Where does the string "members" appear in the records? Copy each line that holds it.

##### Data extracts

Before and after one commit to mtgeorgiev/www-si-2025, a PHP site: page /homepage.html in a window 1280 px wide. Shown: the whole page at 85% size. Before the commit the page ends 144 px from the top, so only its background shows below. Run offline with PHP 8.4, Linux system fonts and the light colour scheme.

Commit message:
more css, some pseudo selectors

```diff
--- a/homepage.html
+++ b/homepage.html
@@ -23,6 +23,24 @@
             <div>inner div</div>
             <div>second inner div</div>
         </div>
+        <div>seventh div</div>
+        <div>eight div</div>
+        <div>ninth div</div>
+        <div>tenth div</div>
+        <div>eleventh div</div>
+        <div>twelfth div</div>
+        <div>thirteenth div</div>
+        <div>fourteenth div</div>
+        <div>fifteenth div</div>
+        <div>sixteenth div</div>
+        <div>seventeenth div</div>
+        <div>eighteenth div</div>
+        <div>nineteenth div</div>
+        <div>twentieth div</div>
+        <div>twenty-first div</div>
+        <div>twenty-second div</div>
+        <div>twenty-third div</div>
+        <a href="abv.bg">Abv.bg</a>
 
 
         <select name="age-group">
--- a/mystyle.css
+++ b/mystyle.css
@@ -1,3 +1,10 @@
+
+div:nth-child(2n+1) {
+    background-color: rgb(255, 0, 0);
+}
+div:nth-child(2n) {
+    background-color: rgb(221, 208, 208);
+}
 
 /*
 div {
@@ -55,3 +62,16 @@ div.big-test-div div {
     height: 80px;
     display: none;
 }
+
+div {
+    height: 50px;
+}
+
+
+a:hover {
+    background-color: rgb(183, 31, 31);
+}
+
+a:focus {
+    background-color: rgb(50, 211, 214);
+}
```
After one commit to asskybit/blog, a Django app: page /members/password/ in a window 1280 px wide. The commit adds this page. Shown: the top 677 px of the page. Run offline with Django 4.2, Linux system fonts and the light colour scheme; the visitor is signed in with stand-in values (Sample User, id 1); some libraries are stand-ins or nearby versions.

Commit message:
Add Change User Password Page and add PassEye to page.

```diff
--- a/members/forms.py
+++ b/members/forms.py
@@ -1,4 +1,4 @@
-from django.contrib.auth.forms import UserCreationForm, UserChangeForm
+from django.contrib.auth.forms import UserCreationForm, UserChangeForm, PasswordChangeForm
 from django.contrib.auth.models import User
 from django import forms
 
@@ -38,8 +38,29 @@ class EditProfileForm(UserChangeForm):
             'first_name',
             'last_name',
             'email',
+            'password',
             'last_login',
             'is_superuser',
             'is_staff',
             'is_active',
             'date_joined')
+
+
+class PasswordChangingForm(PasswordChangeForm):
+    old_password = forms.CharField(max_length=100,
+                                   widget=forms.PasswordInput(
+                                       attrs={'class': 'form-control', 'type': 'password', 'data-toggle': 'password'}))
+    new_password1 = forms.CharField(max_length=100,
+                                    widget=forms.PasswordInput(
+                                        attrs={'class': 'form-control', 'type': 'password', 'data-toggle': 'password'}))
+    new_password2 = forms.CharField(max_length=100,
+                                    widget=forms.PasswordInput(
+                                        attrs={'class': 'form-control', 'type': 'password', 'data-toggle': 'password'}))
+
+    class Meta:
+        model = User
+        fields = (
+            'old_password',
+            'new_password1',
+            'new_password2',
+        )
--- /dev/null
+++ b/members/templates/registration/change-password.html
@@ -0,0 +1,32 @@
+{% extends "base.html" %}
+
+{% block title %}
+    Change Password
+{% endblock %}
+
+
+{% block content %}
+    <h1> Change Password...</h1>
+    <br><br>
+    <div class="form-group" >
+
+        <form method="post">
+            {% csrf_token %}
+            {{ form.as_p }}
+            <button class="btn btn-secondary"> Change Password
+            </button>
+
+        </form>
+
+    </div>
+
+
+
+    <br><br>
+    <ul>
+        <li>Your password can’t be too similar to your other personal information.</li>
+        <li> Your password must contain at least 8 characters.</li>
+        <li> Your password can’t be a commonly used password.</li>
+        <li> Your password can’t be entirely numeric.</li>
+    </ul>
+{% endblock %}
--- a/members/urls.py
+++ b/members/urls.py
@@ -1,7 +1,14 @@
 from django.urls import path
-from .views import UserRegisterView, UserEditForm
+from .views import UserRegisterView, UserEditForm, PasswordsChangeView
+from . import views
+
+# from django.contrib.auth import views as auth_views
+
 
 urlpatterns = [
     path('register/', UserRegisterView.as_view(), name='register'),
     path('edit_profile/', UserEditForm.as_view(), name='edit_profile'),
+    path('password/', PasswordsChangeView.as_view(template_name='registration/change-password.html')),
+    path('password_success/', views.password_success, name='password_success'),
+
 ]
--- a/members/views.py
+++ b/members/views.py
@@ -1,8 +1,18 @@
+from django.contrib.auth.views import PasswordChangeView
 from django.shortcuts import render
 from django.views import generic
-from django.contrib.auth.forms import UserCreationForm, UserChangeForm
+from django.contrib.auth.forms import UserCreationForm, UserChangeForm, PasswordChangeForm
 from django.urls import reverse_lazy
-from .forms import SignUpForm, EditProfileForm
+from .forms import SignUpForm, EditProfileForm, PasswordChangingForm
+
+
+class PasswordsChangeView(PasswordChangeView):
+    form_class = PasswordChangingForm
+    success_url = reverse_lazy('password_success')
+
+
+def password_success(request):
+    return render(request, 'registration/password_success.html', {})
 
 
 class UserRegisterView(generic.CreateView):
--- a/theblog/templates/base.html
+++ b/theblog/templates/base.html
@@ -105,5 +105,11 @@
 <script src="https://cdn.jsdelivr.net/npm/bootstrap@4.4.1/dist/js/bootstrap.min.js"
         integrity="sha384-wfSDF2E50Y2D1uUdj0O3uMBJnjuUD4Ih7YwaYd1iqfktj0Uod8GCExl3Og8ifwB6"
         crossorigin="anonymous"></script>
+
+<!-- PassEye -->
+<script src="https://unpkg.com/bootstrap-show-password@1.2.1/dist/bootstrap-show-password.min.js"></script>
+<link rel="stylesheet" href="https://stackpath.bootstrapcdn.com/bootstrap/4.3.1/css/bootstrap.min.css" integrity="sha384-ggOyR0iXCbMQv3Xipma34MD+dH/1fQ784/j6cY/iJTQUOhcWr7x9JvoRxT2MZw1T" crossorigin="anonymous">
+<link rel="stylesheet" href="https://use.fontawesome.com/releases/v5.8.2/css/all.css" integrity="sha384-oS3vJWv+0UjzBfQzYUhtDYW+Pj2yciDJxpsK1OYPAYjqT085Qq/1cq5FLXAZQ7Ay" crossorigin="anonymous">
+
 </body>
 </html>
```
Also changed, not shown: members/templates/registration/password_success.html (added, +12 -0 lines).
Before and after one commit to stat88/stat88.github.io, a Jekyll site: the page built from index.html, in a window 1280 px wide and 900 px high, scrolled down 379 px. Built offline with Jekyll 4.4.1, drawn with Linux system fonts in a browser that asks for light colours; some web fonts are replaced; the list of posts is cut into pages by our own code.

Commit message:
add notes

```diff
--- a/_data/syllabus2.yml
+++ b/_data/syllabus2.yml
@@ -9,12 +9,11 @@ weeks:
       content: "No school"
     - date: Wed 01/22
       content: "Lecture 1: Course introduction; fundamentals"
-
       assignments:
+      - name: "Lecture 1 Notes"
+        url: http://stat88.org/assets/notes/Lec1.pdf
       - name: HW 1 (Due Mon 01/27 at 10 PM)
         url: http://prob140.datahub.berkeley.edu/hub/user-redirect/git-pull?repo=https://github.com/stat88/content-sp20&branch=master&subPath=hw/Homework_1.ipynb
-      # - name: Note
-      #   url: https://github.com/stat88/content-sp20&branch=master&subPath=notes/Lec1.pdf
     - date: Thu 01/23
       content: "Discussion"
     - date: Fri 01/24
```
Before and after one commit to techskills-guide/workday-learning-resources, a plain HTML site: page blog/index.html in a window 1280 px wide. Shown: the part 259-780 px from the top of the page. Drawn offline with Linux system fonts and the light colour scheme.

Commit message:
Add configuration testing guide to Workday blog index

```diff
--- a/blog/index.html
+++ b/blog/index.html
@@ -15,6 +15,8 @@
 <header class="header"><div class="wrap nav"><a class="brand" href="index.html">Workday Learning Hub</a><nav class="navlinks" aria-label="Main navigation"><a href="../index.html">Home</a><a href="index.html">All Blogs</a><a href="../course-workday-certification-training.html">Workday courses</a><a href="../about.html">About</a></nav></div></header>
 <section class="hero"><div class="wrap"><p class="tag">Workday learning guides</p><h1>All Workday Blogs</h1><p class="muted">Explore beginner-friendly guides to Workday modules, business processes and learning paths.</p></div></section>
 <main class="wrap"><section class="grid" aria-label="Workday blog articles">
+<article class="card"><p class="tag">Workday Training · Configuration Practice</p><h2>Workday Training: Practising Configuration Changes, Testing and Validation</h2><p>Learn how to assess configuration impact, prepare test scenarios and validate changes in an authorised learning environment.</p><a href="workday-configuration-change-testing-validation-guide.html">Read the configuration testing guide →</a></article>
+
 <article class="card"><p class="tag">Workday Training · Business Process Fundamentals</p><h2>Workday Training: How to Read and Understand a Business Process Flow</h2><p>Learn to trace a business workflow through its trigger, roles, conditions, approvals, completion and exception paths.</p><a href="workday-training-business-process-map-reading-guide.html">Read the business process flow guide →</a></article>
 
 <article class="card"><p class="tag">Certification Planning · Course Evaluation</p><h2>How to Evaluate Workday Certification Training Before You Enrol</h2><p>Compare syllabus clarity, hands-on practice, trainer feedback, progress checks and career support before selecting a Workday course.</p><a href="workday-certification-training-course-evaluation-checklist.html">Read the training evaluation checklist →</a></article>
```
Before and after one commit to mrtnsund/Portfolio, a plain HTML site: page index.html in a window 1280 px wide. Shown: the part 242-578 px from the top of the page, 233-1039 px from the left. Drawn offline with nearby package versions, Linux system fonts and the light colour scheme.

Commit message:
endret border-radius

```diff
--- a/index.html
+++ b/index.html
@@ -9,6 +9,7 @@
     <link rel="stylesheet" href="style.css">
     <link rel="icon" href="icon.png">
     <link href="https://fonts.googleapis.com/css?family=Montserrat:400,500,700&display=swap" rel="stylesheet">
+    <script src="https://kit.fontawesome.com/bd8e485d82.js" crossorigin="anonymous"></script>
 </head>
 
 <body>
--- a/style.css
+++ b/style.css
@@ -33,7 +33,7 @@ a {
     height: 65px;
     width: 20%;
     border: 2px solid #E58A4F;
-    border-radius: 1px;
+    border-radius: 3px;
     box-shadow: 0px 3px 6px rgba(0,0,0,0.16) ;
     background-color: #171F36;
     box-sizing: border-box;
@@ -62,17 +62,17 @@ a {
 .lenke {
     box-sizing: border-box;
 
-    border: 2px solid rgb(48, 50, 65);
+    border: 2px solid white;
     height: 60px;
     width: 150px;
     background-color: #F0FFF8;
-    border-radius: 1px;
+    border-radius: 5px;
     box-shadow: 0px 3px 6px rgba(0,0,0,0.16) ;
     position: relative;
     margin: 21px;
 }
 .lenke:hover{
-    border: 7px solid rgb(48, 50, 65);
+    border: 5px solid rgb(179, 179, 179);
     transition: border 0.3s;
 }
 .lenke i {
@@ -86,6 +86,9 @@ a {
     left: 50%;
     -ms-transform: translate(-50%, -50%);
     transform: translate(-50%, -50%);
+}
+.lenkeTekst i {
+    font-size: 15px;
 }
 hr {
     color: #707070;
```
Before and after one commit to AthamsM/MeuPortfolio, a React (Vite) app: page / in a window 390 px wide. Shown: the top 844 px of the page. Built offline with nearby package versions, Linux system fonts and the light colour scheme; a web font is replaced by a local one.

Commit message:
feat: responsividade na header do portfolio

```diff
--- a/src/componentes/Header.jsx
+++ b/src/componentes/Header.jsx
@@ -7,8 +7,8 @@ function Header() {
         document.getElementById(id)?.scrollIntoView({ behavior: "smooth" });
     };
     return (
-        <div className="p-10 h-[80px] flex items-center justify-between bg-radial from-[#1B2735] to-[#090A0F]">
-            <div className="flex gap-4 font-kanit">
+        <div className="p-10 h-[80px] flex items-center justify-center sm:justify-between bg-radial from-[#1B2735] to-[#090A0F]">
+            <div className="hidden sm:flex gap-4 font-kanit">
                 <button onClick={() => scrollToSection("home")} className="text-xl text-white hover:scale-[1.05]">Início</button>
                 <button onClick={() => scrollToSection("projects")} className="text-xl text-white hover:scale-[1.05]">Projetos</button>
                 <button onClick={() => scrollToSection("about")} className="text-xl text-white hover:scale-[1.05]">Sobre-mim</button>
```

##########

[Response to the exercise]
After one commit to asskybit/blog, a Django app: page /members/password/ in a window 1280 px wide. The commit adds this page. Shown: the top 677 px of the page. Run offline with Django 4.2, Linux system fonts and the light colour scheme; the visitor is signed in with stand-in values (Sample User, id 1); some libraries are stand-ins or nearby versions.
--- a/members/forms.py
+++ b/members/forms.py
+++ b/members/templates/registration/change-password.html
--- a/members/urls.py
+++ b/members/urls.py
--- a/members/views.py
+++ b/members/views.py
Also changed, not shown: members/templates/registration/password_success.html (added, +12 -0 lines).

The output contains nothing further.